By Petr Janouch
Once again Chechnya made it to the front pages of Europe’s newspapers and on prime time of major broadcasts. Given the protracted conflict which is no longer sexy enough for Western journalists, this much coverage of Chechnya can only mean something extraordinary happened: Another Dubrovka, another Beslan, another presidential assassination? OK, make note of it, count the dead and move on. Wrong again! There is another topic that has become sexy enough to cover and the credit for this goes to the Kremlin’s media strategists. The new topic is called “voting”.
Following the “constitutional referendum” in March 2003, and after one federal (March 2004) and two local (October 2003, August 2004) presidential “elections” and a set of federal parliamentary elections (December 2003), Chechens were once again called to the ballot boxes to prove their voting skills.
The differences between Sunday’s vote and previous ones will be hard to find.

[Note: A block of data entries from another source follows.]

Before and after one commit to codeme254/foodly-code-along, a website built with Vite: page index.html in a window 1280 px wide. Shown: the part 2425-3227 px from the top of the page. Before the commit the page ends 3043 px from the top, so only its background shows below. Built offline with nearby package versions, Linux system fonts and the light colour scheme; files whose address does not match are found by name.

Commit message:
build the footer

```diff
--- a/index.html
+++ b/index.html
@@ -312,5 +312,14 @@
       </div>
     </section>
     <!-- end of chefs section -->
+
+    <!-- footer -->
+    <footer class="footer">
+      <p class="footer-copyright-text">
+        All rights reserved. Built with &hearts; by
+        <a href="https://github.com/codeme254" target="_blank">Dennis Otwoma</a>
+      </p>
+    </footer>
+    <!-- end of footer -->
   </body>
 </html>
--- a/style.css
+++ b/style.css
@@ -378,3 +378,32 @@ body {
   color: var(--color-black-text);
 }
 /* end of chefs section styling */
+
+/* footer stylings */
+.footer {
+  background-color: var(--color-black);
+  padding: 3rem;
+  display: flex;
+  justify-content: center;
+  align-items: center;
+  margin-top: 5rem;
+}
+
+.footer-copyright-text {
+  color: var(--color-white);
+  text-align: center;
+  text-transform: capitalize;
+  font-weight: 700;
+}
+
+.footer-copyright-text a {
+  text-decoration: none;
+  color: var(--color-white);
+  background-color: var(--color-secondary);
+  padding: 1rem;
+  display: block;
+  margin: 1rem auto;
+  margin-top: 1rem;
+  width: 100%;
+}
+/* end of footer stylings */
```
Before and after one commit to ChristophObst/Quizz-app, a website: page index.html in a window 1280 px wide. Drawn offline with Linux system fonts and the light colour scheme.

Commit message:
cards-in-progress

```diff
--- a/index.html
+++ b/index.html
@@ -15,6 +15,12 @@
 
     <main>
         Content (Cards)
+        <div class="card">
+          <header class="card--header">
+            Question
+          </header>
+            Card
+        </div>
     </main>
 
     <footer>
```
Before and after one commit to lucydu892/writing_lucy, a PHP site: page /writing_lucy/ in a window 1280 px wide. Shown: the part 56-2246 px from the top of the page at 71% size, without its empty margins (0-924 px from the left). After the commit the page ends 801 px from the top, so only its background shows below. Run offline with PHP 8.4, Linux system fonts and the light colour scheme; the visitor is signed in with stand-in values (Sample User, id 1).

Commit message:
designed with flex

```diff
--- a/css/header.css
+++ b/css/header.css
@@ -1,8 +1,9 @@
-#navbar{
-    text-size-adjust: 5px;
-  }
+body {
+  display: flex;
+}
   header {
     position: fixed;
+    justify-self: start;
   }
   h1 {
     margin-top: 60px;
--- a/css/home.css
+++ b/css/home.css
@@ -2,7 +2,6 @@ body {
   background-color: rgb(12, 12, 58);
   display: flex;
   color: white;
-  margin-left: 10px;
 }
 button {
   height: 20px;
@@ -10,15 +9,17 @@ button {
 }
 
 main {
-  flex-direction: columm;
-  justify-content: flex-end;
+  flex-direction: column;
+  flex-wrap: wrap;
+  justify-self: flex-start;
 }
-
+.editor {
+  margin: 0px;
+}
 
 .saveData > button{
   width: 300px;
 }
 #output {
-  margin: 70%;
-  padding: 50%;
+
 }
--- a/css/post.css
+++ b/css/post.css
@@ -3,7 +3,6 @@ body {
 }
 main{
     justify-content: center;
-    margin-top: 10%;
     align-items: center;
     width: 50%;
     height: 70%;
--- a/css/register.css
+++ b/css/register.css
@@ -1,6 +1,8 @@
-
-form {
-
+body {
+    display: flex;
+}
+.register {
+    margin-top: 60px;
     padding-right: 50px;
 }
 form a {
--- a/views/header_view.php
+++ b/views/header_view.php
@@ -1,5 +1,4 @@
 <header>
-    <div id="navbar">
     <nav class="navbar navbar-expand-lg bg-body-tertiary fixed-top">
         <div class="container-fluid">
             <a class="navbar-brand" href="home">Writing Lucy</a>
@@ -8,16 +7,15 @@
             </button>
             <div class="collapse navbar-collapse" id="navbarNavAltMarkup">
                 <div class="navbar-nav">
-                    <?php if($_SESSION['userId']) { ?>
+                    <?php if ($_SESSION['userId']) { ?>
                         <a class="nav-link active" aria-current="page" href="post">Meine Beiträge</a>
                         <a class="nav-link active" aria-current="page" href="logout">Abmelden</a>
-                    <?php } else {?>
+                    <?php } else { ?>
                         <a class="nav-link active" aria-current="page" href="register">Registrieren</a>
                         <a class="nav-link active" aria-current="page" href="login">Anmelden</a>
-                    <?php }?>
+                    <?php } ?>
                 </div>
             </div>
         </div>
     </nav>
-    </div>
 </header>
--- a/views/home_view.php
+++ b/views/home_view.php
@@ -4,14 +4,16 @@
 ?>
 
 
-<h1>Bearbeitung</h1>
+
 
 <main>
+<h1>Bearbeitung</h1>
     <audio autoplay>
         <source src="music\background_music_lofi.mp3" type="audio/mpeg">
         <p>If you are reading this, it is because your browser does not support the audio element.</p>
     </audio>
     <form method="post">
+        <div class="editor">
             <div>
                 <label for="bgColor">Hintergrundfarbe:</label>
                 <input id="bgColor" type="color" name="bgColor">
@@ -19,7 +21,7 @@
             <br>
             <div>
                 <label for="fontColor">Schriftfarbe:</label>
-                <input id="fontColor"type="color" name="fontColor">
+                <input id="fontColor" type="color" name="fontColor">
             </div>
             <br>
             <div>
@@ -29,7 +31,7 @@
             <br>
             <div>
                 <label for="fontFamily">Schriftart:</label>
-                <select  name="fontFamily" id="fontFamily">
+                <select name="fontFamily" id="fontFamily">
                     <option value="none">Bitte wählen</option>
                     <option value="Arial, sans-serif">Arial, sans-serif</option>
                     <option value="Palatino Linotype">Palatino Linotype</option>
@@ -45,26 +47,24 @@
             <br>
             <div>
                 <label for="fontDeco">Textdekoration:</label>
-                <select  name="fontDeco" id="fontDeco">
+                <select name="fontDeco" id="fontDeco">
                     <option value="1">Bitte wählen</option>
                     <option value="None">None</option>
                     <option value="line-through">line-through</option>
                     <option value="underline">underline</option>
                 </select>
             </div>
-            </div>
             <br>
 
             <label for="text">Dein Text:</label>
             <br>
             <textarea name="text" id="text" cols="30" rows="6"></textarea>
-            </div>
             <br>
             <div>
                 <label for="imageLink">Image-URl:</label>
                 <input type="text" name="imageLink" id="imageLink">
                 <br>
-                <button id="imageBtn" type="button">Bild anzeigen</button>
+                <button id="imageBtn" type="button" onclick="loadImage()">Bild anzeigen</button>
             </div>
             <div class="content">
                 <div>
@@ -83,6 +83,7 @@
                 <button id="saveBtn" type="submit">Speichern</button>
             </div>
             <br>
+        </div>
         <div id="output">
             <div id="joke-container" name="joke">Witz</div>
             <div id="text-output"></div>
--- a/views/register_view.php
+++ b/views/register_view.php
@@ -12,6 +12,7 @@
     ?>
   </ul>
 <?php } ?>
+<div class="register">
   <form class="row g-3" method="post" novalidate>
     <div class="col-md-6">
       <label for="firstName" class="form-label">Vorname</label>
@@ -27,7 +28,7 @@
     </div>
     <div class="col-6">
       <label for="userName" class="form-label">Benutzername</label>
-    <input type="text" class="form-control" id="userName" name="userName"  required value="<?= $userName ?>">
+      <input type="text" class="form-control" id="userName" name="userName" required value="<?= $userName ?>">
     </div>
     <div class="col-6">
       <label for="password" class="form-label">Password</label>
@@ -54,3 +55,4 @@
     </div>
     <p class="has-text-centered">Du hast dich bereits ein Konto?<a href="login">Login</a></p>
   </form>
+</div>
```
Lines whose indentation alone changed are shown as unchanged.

Participation may have been somewhat higher this time, even if the official turnout will be far from actual. It has become the norm that on a day like this it’s better to stay home than risk showing up at the wrong time in the wrong place – the probability of terrorist attacks is relatively high and election results are known beforehand, so why bother?
As usual, federal soldiers and state employees had no choice but to vote; most others, however, stayed home. But what does all this matter? Why so much attention to an event with so little political or social importance? Does anyone know what the role of Chechnya’s parliament will be? If it will be the same as in neighboring Daghestan and Ingushetia, the answer is none.
Is it important to the Chechens which political party won? Do they know what political opinions the prevailing pro-Kremlin parties represent? Does any voter in Russia know this? Do these parties represent any political opinions at all?
Why, then, do we join the “as if” game and pretend to wonder whether the parliamentary “elections” in Chechnya were democratic, or whether they signify yet another step towards normalization in the republic? The answer is: Because we were told to. We were repeatedly told that Chechnya is the last region in the Russian federation not to have freely elected its parliament. As if an elected parliament would be the ultimate guarantee of security and prosperity in present day Russia!
Whatever the genuine results and actual turnout will be for life inside Chechnya, (we’ll never find out anyway) the latest vote means nothing at all. It won’t have any impact on the general situation or on the lives of over a million people who desperately long for a decent life. The biggest change the “elections” will bring is to family budgets of the 58 parliamentarians, all protégés of Ramzan Kadyrov, the “First Deputy Prime-Minister,” who will surely come regularly to collect his kick-back. Even this is actually habitual.
It is a matter of decency and dignity to stop taking part in similar quasi-political farces by caring about events whose only purpose is to make us pay attention to them. This past Sunday nothing extraordinary happened in Chechnya.
Petr Janouch is Prague Watchdog's irregular contributor.